> Exercise instructions:
When a line of the listing below has the string "smoothed" in it, copy that line.

> Input data:
========

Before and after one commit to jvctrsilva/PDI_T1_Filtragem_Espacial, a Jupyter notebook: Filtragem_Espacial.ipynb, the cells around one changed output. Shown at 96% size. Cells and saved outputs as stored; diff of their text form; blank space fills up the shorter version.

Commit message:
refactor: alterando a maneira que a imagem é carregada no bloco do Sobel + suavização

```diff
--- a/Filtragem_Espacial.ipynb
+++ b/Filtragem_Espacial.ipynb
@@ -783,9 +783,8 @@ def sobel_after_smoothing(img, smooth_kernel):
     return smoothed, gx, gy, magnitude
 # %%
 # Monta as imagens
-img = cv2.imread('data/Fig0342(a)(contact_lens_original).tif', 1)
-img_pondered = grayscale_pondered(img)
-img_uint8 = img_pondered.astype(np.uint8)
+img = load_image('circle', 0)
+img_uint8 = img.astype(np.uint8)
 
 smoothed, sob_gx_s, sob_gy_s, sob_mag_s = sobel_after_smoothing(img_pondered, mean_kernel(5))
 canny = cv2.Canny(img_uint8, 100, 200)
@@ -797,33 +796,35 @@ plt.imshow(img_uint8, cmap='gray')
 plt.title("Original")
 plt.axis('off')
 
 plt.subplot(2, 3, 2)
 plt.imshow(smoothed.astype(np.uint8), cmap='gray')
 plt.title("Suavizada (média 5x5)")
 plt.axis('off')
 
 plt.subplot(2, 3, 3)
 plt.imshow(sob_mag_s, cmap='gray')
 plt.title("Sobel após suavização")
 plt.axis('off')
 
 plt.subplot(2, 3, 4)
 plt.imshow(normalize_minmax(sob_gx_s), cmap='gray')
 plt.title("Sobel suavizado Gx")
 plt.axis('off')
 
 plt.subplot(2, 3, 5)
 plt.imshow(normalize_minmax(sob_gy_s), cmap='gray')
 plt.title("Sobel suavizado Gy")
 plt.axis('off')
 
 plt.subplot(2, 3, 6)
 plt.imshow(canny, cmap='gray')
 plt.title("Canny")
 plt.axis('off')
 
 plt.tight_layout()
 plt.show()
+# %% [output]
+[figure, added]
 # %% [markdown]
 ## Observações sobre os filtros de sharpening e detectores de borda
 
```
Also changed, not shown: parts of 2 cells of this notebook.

========

> Answer to this exercise:
     return smoothed, gx, gy, magnitude
 smoothed, sob_gx_s, sob_gy_s, sob_mag_s = sobel_after_smoothing(img_pondered, mean_kernel(5))
 plt.imshow(smoothed.astype(np.uint8), cmap='gray')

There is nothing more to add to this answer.